A New Season: Getting Pregnant and Becoming Stationary
My one somewhat major breakdown happened when I stepped on the scale at about twenty-five weeks of pregnancy. I did all that I could to fight off the moisture in my eyes as my midwife asked me what the number was that was blinking at me from the end of my toes. Once I had turned around and she saw my face, she swept across the room, dimmed the lights, and gently whispered to me to lay down on the plush daybed I was now rigidly sitting on. "You went from lover to mother so quickly," she said softly. I laid there, listening to her calming affirmations as I recovered my breath, but I could not stop repeating her first statement in my mind. She was so right: I had never had a season of transition from one extreme identity to the next...
It finally occurred to me that I had skipped the season where I could swallow the rain and bloom... Instead, I went from the frostiness of youth, where my husband and I had froze our responsibilities and remained young, running wild all over the world, straight to the relentless heat of pregnancy, where reality and change was as direct as the summer sun's rays. Our days changed from rainy motorcycle rides in Asian jungles to living at my in-laws home and apartment hunting in the middle of a cold Colorado winter. We were shocked to now be a part of the mindless interstate driving on the way to our prenatal appointments rather then carelessly weaving in and out of back alleys on our motorcycle in search of the perfect cup of coffee.
Missing that spring of my life had resulted in a quick defrost of emotions and thoughts that was now hard for me to process. On the one hand, I was thrilled to finally be a mother and felt overwhelmed with the great act of love that my husband and I had committed in order to make me this fresh, new woman. Yet, I found myself mourning my youth and questioned whether or not I truly took advantage of the freedom that encompassed that prior time of my life.
Did I reach my full potential? Physically? Spiritually? Spontaneously?
Because of my uncertainty, I began to battle with my changing body. If there was any possibility that I did not fulfill my youthful capacity, I was determined to achieve a labor and delivery that would nourish any shortcomings that were haunting my conscience. So, I pulled my leggings over my growing belly and began spending nearly two hours at the gym most days of the week in preparation for the marathon of birth.
I took on pregnancy as if I was training for the biggest athletic event of my life: I meditated. I visualized. I stretched. And I studied.
I declared and convinced myself that these nine months were not necessarily for me, (although I had always thought that I would be the type of woman that would feel the opposite) but that I would greet its sneakiness with all of my best efforts. My summer of this first pregnancy became robotic and systematic, and I often explained to those around me that I felt disconnected with the miracle my body was performing. It felt almost natural for me to operate detached from the emotional aspect of my transformation, and I think it can mostly be credited to the fact that I had made a leap from nomadic to stationary, traveler to nurturer, and lover to mother.

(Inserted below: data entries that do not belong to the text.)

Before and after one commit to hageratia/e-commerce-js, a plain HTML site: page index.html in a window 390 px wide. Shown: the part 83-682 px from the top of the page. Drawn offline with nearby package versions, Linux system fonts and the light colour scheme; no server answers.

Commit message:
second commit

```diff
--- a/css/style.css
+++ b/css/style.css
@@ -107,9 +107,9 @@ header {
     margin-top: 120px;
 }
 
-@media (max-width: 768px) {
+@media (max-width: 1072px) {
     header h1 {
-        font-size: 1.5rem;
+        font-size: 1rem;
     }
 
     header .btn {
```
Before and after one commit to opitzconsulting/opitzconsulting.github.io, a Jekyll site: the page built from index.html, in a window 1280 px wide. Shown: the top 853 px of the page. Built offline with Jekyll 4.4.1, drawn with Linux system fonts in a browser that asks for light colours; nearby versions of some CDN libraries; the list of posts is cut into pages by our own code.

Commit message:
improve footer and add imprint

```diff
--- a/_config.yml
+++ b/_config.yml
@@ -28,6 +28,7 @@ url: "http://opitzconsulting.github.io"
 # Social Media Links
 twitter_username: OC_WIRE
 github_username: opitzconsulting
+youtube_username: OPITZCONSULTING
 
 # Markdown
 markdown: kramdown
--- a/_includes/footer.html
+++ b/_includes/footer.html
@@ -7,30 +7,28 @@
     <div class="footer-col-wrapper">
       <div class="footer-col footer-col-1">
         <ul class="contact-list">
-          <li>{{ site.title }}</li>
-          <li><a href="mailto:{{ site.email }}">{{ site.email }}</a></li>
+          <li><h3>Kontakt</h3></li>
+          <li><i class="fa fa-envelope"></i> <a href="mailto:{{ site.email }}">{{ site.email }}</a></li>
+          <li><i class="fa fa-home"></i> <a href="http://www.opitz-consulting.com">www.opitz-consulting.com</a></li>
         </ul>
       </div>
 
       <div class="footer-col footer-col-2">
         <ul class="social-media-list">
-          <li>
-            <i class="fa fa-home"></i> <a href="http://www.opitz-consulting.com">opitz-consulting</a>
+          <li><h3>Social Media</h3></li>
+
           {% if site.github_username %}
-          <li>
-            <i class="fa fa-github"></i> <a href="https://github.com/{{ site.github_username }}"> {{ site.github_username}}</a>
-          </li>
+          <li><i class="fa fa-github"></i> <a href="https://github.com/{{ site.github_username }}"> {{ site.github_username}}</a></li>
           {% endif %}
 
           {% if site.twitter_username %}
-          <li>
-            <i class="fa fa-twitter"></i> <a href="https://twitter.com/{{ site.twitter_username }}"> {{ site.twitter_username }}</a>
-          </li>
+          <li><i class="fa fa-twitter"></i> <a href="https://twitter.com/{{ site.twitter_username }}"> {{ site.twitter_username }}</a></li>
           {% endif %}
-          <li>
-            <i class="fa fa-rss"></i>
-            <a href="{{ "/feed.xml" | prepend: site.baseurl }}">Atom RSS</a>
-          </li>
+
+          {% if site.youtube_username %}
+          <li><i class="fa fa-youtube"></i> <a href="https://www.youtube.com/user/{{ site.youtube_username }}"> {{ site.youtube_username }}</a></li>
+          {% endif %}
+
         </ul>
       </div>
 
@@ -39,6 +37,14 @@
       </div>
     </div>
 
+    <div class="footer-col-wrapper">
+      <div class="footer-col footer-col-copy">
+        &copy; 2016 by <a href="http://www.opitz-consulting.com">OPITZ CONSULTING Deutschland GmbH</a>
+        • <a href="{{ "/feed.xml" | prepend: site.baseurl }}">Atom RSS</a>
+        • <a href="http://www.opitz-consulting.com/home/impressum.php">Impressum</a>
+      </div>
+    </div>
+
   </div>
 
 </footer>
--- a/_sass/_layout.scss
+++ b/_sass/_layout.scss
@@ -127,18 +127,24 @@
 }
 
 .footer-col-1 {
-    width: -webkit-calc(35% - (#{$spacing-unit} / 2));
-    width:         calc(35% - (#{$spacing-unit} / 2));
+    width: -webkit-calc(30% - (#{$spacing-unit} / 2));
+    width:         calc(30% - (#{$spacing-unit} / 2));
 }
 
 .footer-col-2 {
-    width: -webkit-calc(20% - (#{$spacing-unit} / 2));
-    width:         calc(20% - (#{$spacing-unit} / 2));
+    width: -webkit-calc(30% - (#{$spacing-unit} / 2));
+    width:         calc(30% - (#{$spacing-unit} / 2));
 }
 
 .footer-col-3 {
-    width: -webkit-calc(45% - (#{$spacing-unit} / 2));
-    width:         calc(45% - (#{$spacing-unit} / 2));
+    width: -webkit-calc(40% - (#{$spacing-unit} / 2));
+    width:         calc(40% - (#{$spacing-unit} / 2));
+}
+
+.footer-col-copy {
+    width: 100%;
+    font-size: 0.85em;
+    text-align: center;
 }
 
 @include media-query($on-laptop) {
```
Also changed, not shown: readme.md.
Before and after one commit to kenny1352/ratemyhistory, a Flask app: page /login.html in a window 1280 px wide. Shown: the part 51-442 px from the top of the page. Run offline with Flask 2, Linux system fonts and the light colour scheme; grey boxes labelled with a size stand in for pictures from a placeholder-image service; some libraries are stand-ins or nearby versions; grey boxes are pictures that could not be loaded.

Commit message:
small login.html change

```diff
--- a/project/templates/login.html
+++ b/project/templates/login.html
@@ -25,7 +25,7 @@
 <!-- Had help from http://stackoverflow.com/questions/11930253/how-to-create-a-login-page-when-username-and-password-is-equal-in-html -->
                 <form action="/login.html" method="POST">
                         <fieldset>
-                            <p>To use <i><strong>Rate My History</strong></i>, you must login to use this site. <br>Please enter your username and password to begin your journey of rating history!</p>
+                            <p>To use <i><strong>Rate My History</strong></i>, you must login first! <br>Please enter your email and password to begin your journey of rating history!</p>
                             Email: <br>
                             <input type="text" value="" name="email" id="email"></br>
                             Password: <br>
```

It was not until after our baby, Jack, was born that I actually felt the connection and nostalgia of pregnancy. I could now feel him move outside of me, in my arms, just as he had moved inside of me, in my womb. He bonded me to the feelings that I had suppressed and ignored, and flooded me with new emotions that I never knew could exist. For thirty-six weeks and four days, I had believed that I was denied a graceful season of self-development and preparation, but really, Jack had delivered me to the truest season of growth yet.
Our lives tend to turn and change from one season to the next but not always in the expected pattern. There are times of heartbreak, hardship, and regret, and they may come in that relentless and unfortunate order before you live through a chapter of warmth and joy. But, just as you begin to believe that a past season can never be topped, can never be surpassed, the leaves of your life will develop color, and you may experience your life's most beautiful autumn yet.
My hope is that I never move through my life mechanically again, that I give myself the grace to absorb the uniqueness of each moment. Looking back now, everything about returning home from traveling after a year to giving birth to a beautiful human seven months later could not have been more perfectly unplanned. It will forever be our story, and, of course, be one of the best seasons of my life.
Nothing gold can stay, but you can always find more gold right? We went from being "homeless" on a honeymoon, to building our little house of Monks pretty quickly. Change has always been something that Trevor and I seek, so we hope that you continue to watch and follow along as we constantly search for more of it.
XOX -Bree, Trevor, and Baby Jack Colter